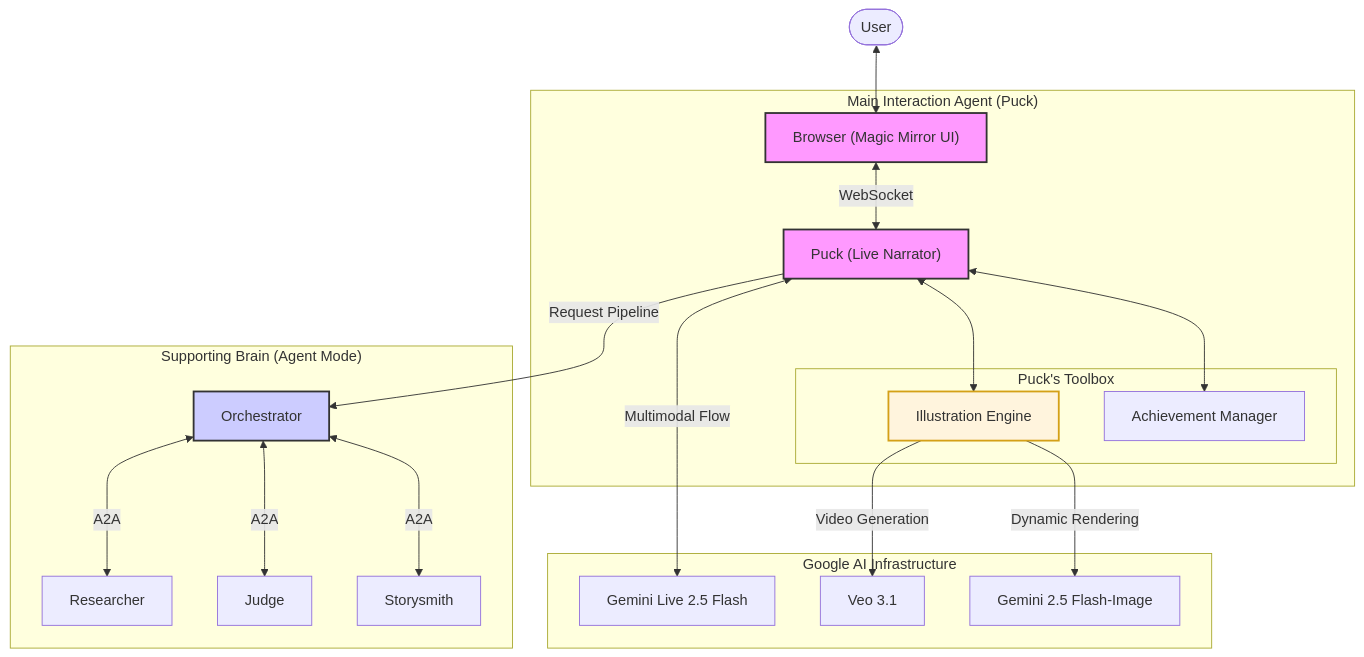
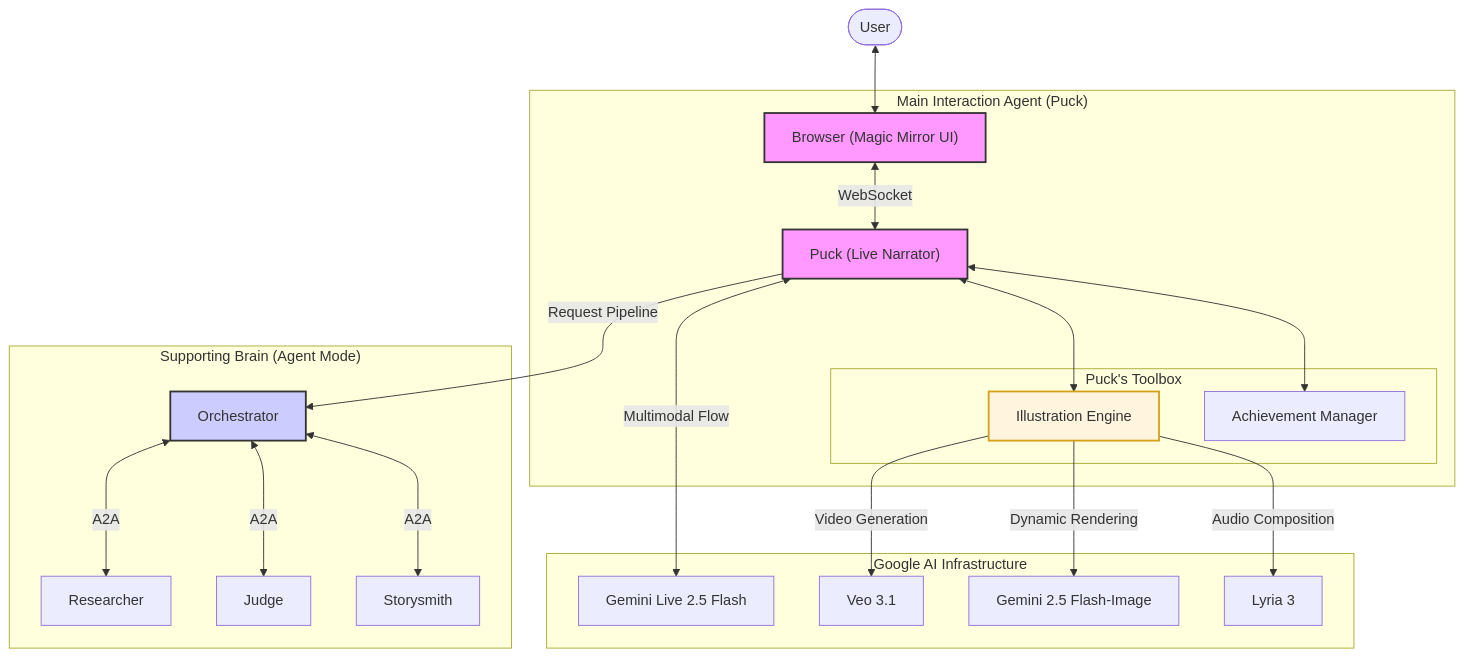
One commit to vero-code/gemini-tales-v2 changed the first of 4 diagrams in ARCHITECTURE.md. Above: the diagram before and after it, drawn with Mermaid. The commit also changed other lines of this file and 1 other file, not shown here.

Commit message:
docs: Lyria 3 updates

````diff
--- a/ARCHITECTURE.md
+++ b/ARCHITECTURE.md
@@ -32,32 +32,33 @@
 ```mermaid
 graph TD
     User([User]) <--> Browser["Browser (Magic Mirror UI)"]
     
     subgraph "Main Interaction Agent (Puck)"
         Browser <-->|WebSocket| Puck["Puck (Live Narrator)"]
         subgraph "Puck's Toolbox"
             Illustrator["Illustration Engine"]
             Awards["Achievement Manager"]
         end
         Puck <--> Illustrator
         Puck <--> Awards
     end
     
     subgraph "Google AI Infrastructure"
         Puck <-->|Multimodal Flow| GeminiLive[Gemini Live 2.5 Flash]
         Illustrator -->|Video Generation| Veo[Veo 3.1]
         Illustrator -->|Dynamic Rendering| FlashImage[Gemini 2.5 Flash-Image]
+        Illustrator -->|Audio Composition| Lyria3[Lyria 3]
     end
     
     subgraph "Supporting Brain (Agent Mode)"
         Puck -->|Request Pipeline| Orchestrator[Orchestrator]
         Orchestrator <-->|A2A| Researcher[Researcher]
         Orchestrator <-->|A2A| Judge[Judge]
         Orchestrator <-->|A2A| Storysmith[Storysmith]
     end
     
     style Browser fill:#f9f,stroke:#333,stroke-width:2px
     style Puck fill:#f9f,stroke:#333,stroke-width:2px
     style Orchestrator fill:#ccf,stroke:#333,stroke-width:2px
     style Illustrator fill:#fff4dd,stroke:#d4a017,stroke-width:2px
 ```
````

------------------------------------------------------------------------

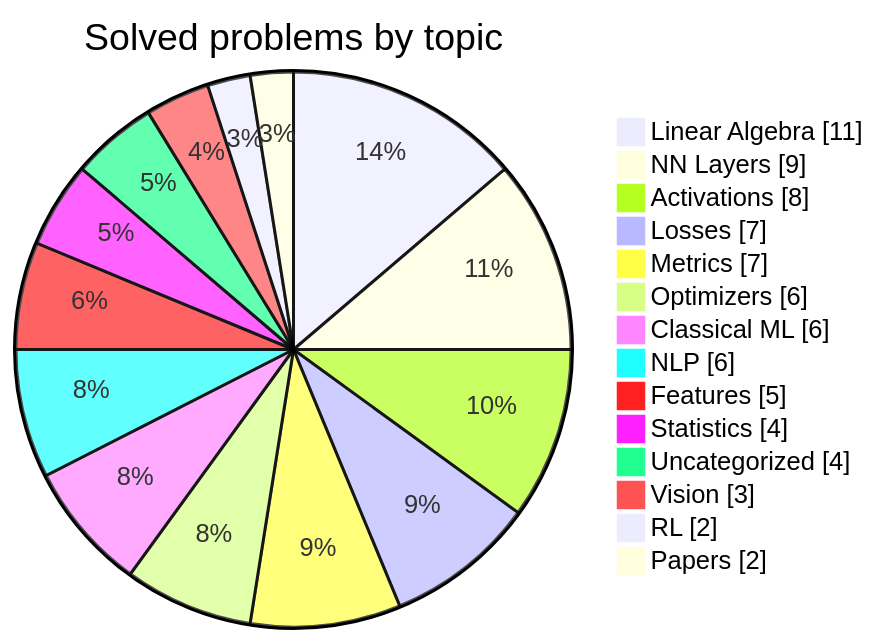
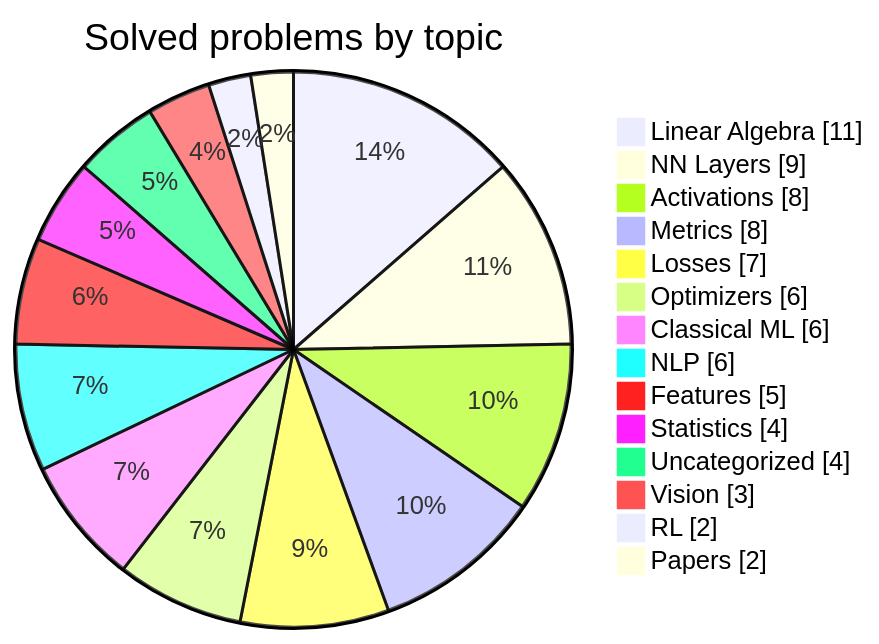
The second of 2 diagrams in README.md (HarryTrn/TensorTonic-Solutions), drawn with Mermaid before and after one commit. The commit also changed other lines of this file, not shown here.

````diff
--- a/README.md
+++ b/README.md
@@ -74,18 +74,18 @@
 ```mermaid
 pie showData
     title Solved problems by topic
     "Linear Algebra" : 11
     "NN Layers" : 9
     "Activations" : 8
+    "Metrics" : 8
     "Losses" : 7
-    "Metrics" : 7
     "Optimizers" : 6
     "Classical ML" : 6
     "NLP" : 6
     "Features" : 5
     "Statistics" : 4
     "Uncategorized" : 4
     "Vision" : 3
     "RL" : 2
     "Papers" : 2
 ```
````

------------------------------------------------------------------------

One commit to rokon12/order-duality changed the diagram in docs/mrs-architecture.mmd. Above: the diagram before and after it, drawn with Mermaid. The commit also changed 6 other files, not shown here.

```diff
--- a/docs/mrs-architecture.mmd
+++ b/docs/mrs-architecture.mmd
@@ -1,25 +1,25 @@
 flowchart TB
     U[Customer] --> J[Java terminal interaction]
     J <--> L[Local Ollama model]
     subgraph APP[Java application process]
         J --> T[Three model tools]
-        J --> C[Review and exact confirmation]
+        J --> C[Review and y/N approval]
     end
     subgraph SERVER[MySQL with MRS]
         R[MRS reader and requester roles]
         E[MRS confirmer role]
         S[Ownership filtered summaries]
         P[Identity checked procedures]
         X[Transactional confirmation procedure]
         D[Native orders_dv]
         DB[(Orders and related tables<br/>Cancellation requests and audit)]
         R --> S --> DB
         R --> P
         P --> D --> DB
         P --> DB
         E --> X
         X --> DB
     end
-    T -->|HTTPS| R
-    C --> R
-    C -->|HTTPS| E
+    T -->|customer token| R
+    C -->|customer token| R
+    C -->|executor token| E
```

------------------------------------------------------------------------

Goal of the exercise –
Copy each line of the listing that holds the word "Review".

Result of this exercise –
-        J --> C[Review and exact confirmation]
+        J --> C[Review and y/N approval]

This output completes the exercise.